Clara Bell Burge was born in St. Joe, Louisiana in the St. Tama Parrish. Her father, Hiram Slatin Burge, and mother, Mary Eliza Burks, moved to Pearl River County, Mississippi, where Hiram was the minister of the town. Clara was the 3rd child, in a family with three brothers, whose names are not mentioned, and four sisters: Carall, Lily, Esther, and Maude. The school Clara and her siblings attended was taught by her grandmother, Rebecca Burks. On January 1, 1910, when Clara was 18 years old, she married Thomas White who was 18 years older than Clara. The couple moved to Stateline, Green County, Mississippi where they farmed a cotton plantation for the next thirty years. The Depression was hard on them, especially after the death of their days-old baby boy, Levorne. Clara had another baby, a girl named Teletha, who died at three months old. Clara was never able to have another child but took in her sister-in-law's three-year-old boy, Albert (Pete) Reed after his mother passed away from TB. She and Thomas raised Pete as their own child. Pete joined the army and was killed during World War II. After his death, Clara and Thomas adopted a little girl, Helen Jansen, whose mother had died in a car accident. Helen grew up and married, but her husband was prejudiced against Clara so they did not see each other very often. Thomas passed away at age 98, after 13 years of being an invalid with hardened arteries. Clara moved to a rest home, and was very grateful for the Church to keep her happy and busy.

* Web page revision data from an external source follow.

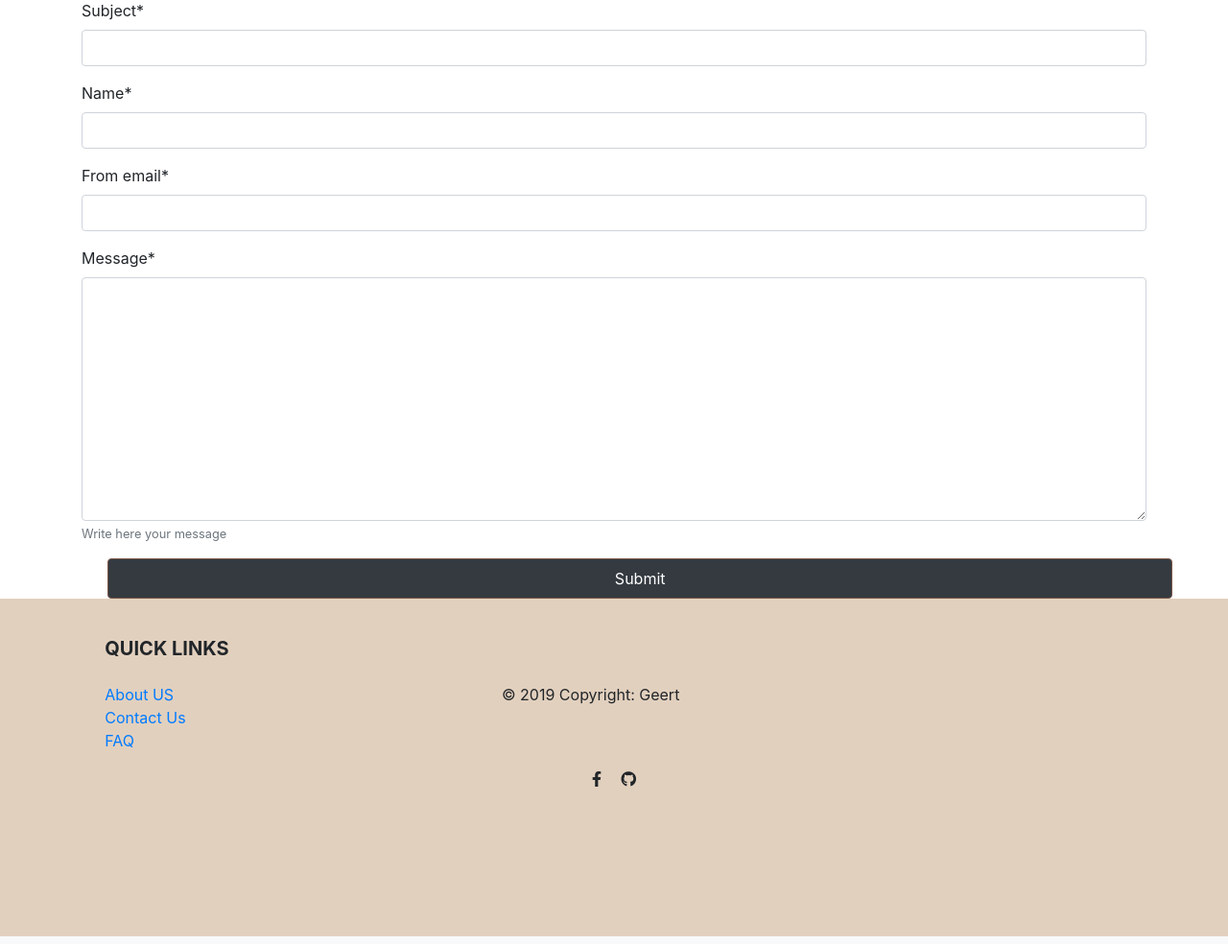
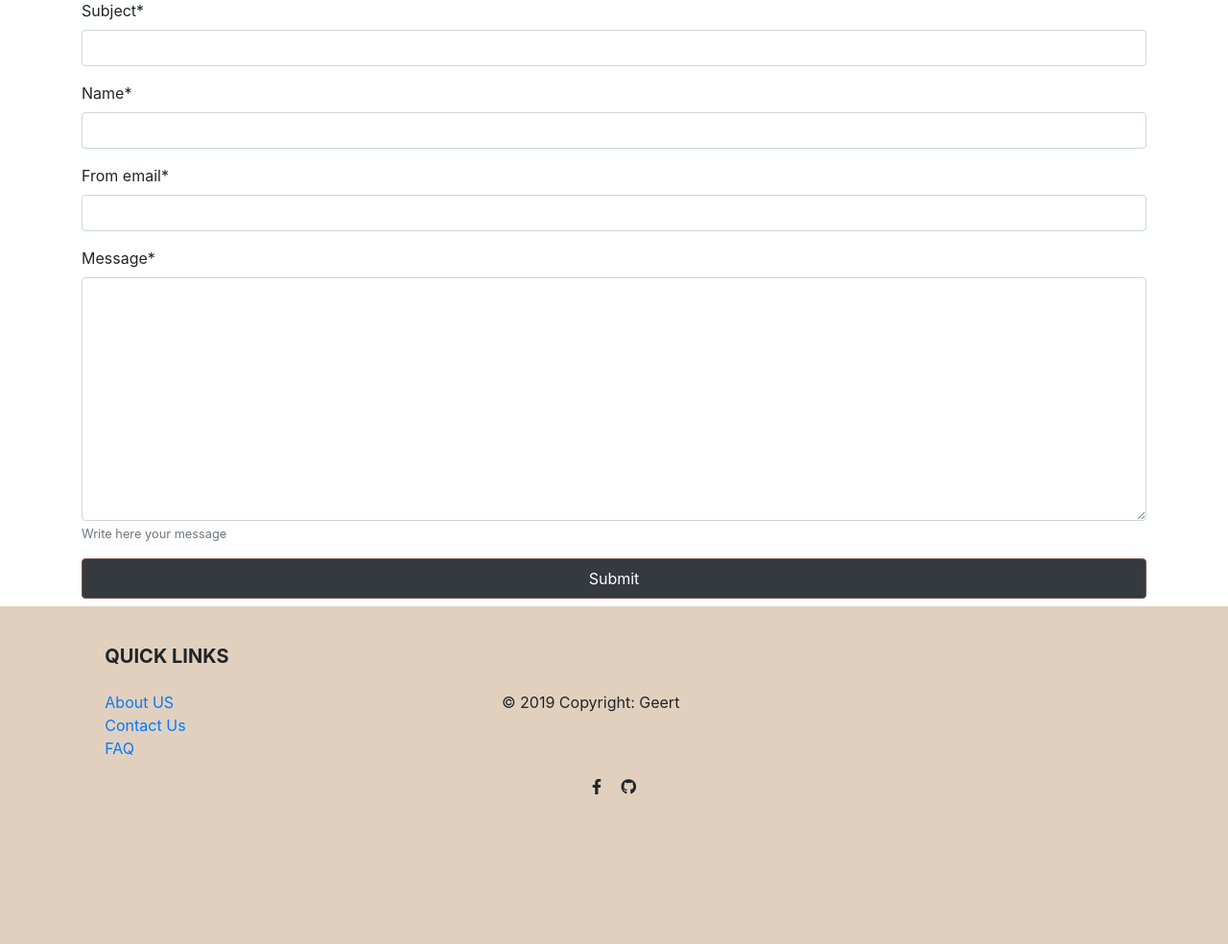
Before and after one commit to codingwithgeert/fossil-website, a Django app: page /pages/contact/ in a window 1280 px wide. Shown: the part 171-1155 px from the top of the page at 96% size. Run offline with Django 3.2, Linux system fonts and the light colour scheme; data that the repository does not hold is empty; some libraries are stand-ins or nearby versions.

Commit message:
btn-contactform css added

```diff
--- a/static/css/custom.css
+++ b/static/css/custom.css
@@ -33,6 +33,11 @@ body {
 .btn-warning {
     border-color: #795548;
     margin-left: 1.7rem;
+}
+
+.btn-contactform{
+    margin-left:0rem;
+    margin-bottom:0.5rem;
 }
 
 .card-shop {
```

This autobiography is 29 pages typewritten. Clara gives a brief history of her ancestors, telling how her father came to the area. She loved living near the Hobolochitto River as a child, with a forest nearby. After completing 7th grade, Clara was not able to continue schooling, as it was very expensive, but was always thirsty for more knowledge and continued to learn on her own. Clara was a talented quilter and seamstress, teaching herself how to make clothing for her husband and neighbors. When Clara was a little girl, she heard some Mormon Elders preach and liked hearing about the temple. She remembered being very religiously-minded as a child, making her own alter to pray at when she was lonely or scared. Much later when Clara was married, two Elders came by the house, and asked if they could stay the night. Thomas and Clara were generous people, and would not take money from the Elders for their stay. The Elders left a Book of Mormon with them instead. Many years later, Clara finally read the book, and felt a deep spiritual connection to it. She and Thomas met with the elders and were both baptized in 1953. Clara maintained a strong testimony throughout her life, which helped her survive in times of illness and depression. Included with her autobiography are several poems Clara wrote after her husband went to a rest home to live.